An early start to the 2008 presidential election and the death of Rev. Jerry Falwell last week brings this evolution into new focus. What does it mean that the leading GOP presidential candidate, Rudy Guiliani, is pro-choice? What does it mean if a large number of Christians are beginning to support a liberal Christian Democrat, Sen. Barack Obama? Will Christianity play a similar role in redefining the Republican platform as Falwell's Moral Majority did in the 80's?
An article today in the New York Times suggests that the baby boomer generation is seizing this moment of transition in the U.S. to shift the Christian focus away from issues such as abortion and same-sex marriages to issues such as global warming and the AIDS epidemic. It is the laid-back style of Rev. Rick Warren and Rev. Bill Hybels rather than Pat Robertson and James Dobson who are rousing the social and political energy of Christians.
Young Christian activist such as Gabe Lyons, are not as interested in influencing politics. "I believe politics just isn’t as important to younger evangelicals as it has been for the older generations because we recognize from experience that politics does not shape the morality of a culture,” Lyons told the NYT. “It simply reflects what the larger culture wants.”

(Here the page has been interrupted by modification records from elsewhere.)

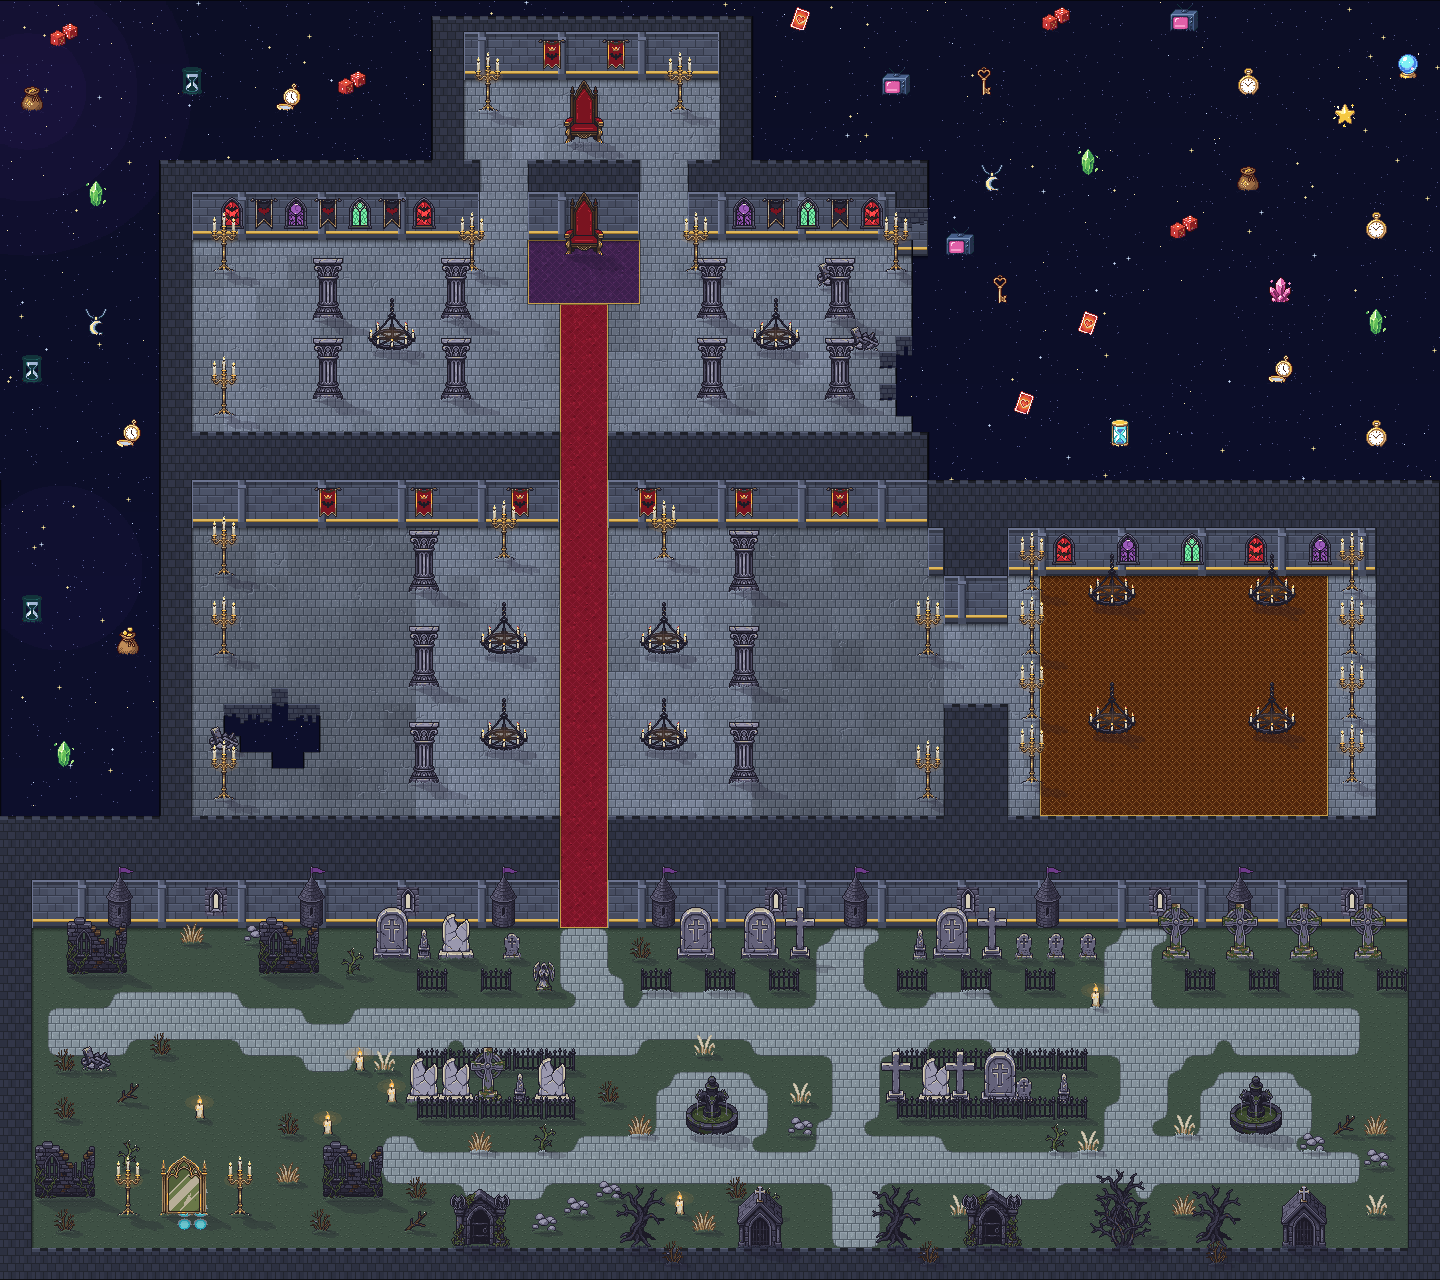
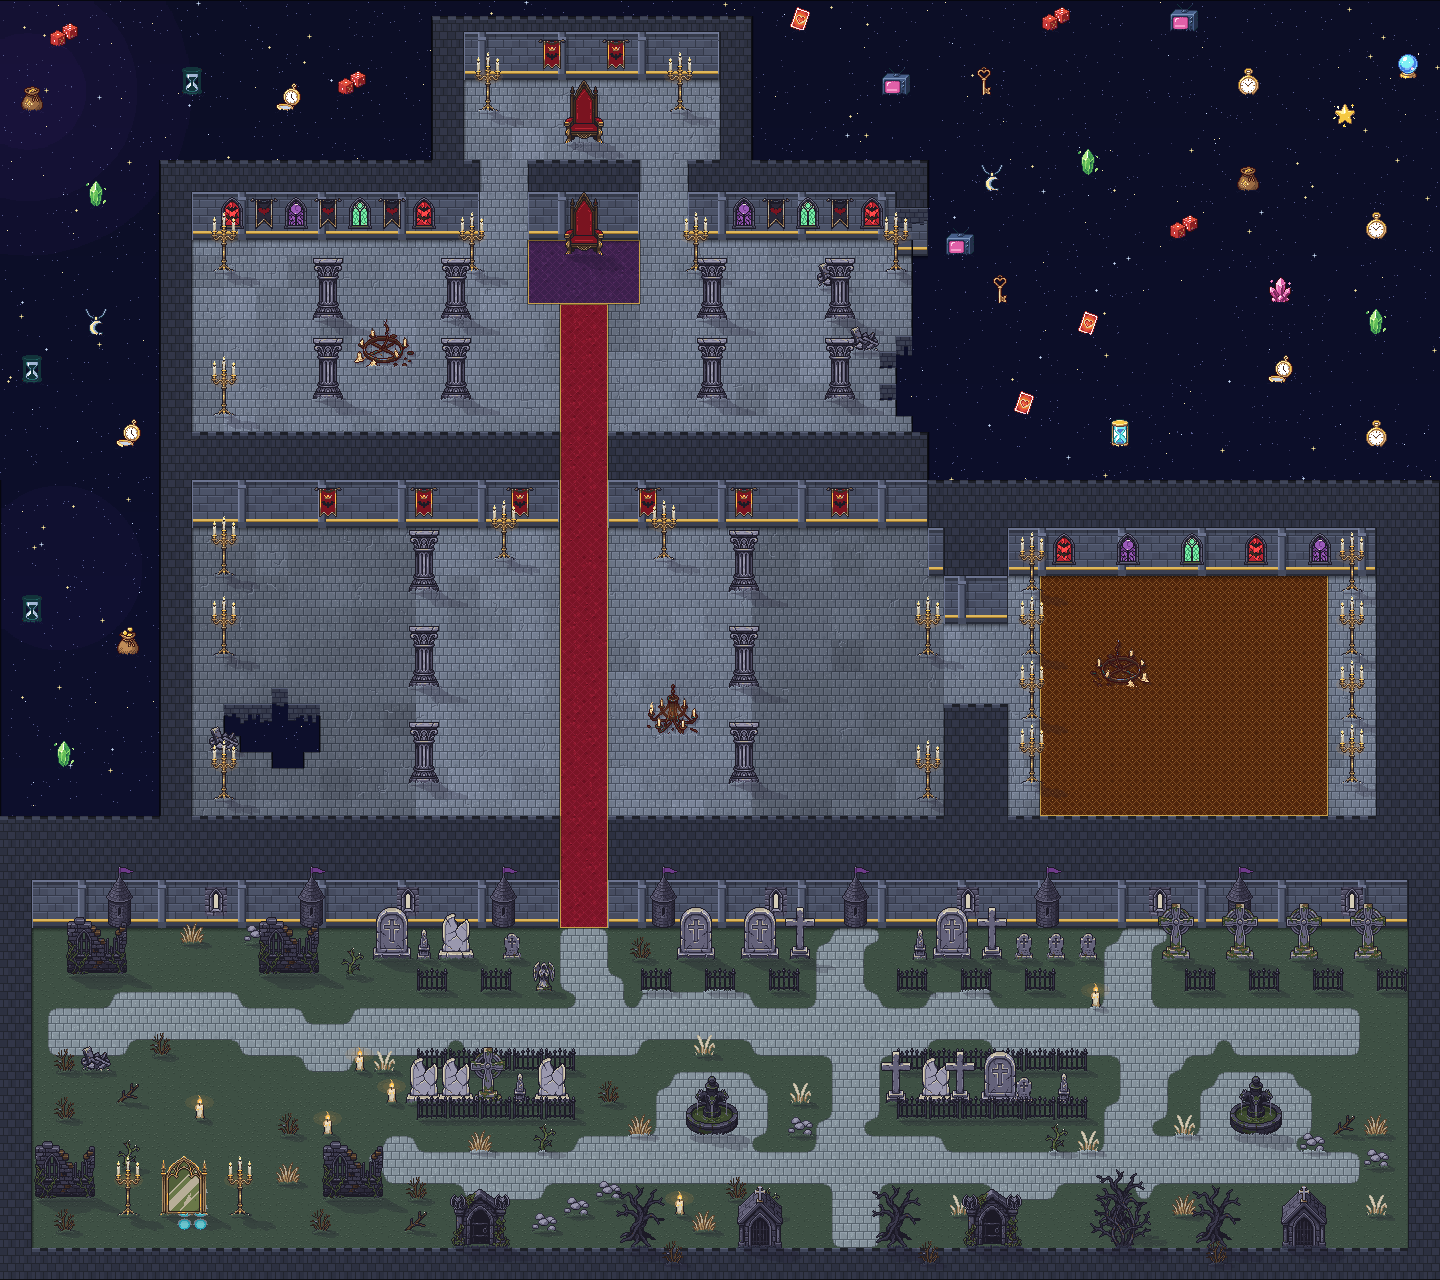
K32: Kronleuchter reduziert (10 -> 3) und als heruntergefallene, kaputte Leuchter am Boden (PixelLab k32_leuchter)
Claude-Session: https://claude.ai/code/session_01SaoYHKhnro4LFcPJqjaPsq

diff --git a/tools/karte32_objekte.py b/tools/karte32_objekte.py
@@ -132,7 +132,7 @@ def main():
     paar(K9 + 'moebel/00', 16 * T, fuss(19))
     paar(K9 + 'moebel/00', 8 * T, fuss(24))
     paar(K9 + 'moebel/00', 16 * T, fuss(24))
-    paar(K9 + 'einrichtung/14', 12 * T, fuss(21), {'anim': 'kerzen'})                # Kronleuchter
+    setze('karte32/leuchter/00', 24 * T + 8, fuss(22), {'liegend': True, 'versatz': 2})   # Nutzer: weniger Kronleuchter, kaputt am Boden
     paar(K9 + 'moebel/01', 7 * T, fuss(16), {'anim': 'kerzen'})                      # Kandelaber am Teppich
     for (x, y) in ((13, 16), (13, 25), (55, 16)):
         setze(K9 + 'moebel/01', x * T + 8, fuss(y), {'anim': 'kerzen'})
@@ -141,8 +141,7 @@ def main():
     # ------------------------------------------------------------------ Bannerhalle
     for y in (36, 42, 48):
         paar(K9 + 'moebel/00', 10 * T, fuss(y))                                     # Saeulenreihen (mit Luft)
-    for y in (40, 46):
-        paar(K9 + 'einrichtung/14', 5 * T, fuss(y), {'anim': 'kerzen'})
+    setze('karte32/leuchter/01', 42 * T + 8, fuss(45), {'liegend': True, 'versatz': 2, 'anim': 'kerzen'}, spiegeln=True)
     paar(K9 + 'moebel/01', 5 * T, fuss(34), {'anim': 'kerzen'})
     for (x, y) in ((13, 35), (13, 40), (13, 49), (57, 35), (57, 40), (57, 49)):
         setze(K9 + 'moebel/01', x * T + 8, fuss(y), {'anim': 'kerzen'})
@@ -150,8 +149,7 @@ def main():
         setze(K9 + 'wand/45', x * T + 8, fuss(y))
     # ------------------------------------------------------------------ Festsaal (Achse 74.5)
     FA = 74.5 * T
-    for y in (37, 45):
-        paar(K9 + 'einrichtung/14', 5 * T, fuss(y), {'anim': 'kerzen'}, achse=FA)
+    setze('karte32/leuchter/00', 70 * T + 8, fuss(42), {'liegend': True, 'versatz': 2}, spiegeln=True)
     for y in (36, 40, 44, 48):
         paar(K9 + 'moebel/01', 10 * T, fuss(y), {'anim': 'kerzen'}, achse=FA)
     # ------------------------------------------------------------------ Friedhof

diff --git a/tools/pixellab_objekte.py b/tools/pixellab_objekte.py
@@ -2031,6 +2031,10 @@ OBJEKTGRUPPEN_K21 = {   # Karte 21 (Digi-Egg Valley), Stil wie Karte 20 / Karte 
         'single floating playing card glowing orange and red, slightly tilted, classic 2D handheld RPG style, transparent background',
         'small oval hand mirror with a golden frame floating in space, classic 2D handheld RPG style, transparent background',
     ]},
+    'k32_leuchter': {'size': 64, 'items': [   # Nutzer: weniger Kronleuchter, kaputt auf dem Boden
+        'broken fallen black iron chandelier lying flat on a stone floor, bent ring, snapped chain, toppled candles and wax, a few scattered pieces, seen from above, classic 2D handheld RPG style, transparent background',
+        'crashed gothic wrought iron chandelier on the floor, ring cracked in two, candles knocked over with one still burning, small debris around, seen from above, classic 2D handheld RPG style, transparent background',
+    ]},
     'k31_muell': {'size': 32, 'items': [
         'small pile of fallen golden yellow ginkgo leaves lying flat on the ground, seen from above, classic 2D handheld RPG style',
         'small pile of fallen brown and orange autumn leaves lying flat on the ground, seen from above, classic 2D handheld RPG style',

With that view in mind, Lyons has founded the Fermi Project, a "broad collective" of Christians collaborating to incrementally shift "the conscious of the culture over time." Fermi's projects include Rwanda Clean Water and Advent Conspiracy, which hopes to alter the way Christmas is celebrated by "resisting the empire when they tell us to buy more and more for ourselves [and] re-distributing our wealth so others can see the greatness of God's gift Giving ourselves relationally just as he gave himself."
In a short essay entitled Influencing Culture: An Opportunity for the Church (PDF), Lyons lays out the "cultural mandate" that Christians have to "restore God's creation." He argues that because the Seven Channels of Cultural Influence (business, government, media, church, arts & entertainment, education and the social sector) produce the ideas that shape the moral fiber of a nation, Christians should claim a stake in every avenue of cultural influence. Just like the "Homosexual Movement" tapped into all channels of cultural influence to shift the cultural perception of homosexuality as "abnormal and abhorrent in society, to being an acceptable and normal alternative life-style" so should Christians utilize all cultural means available.
Lyons' insight are hardly innovative and certainly not new (as a cursory glimpse at the history of Western civilization would quickly prove) but, as the NYT article highlights today, at this moment in U.S. history they feel new.
Unfortunately, Lyons' essay is vague on the details of the cultural shifts he has in mind as though Christians speak with one mind when converting the Bible into an idealistic social model. Any reader of Bible Bending would know that that is hardly the case. Still, the enthusiasm for innovation seems genuine. I for one look forward to watching this evolution. As Matt Drudge would say: Developing...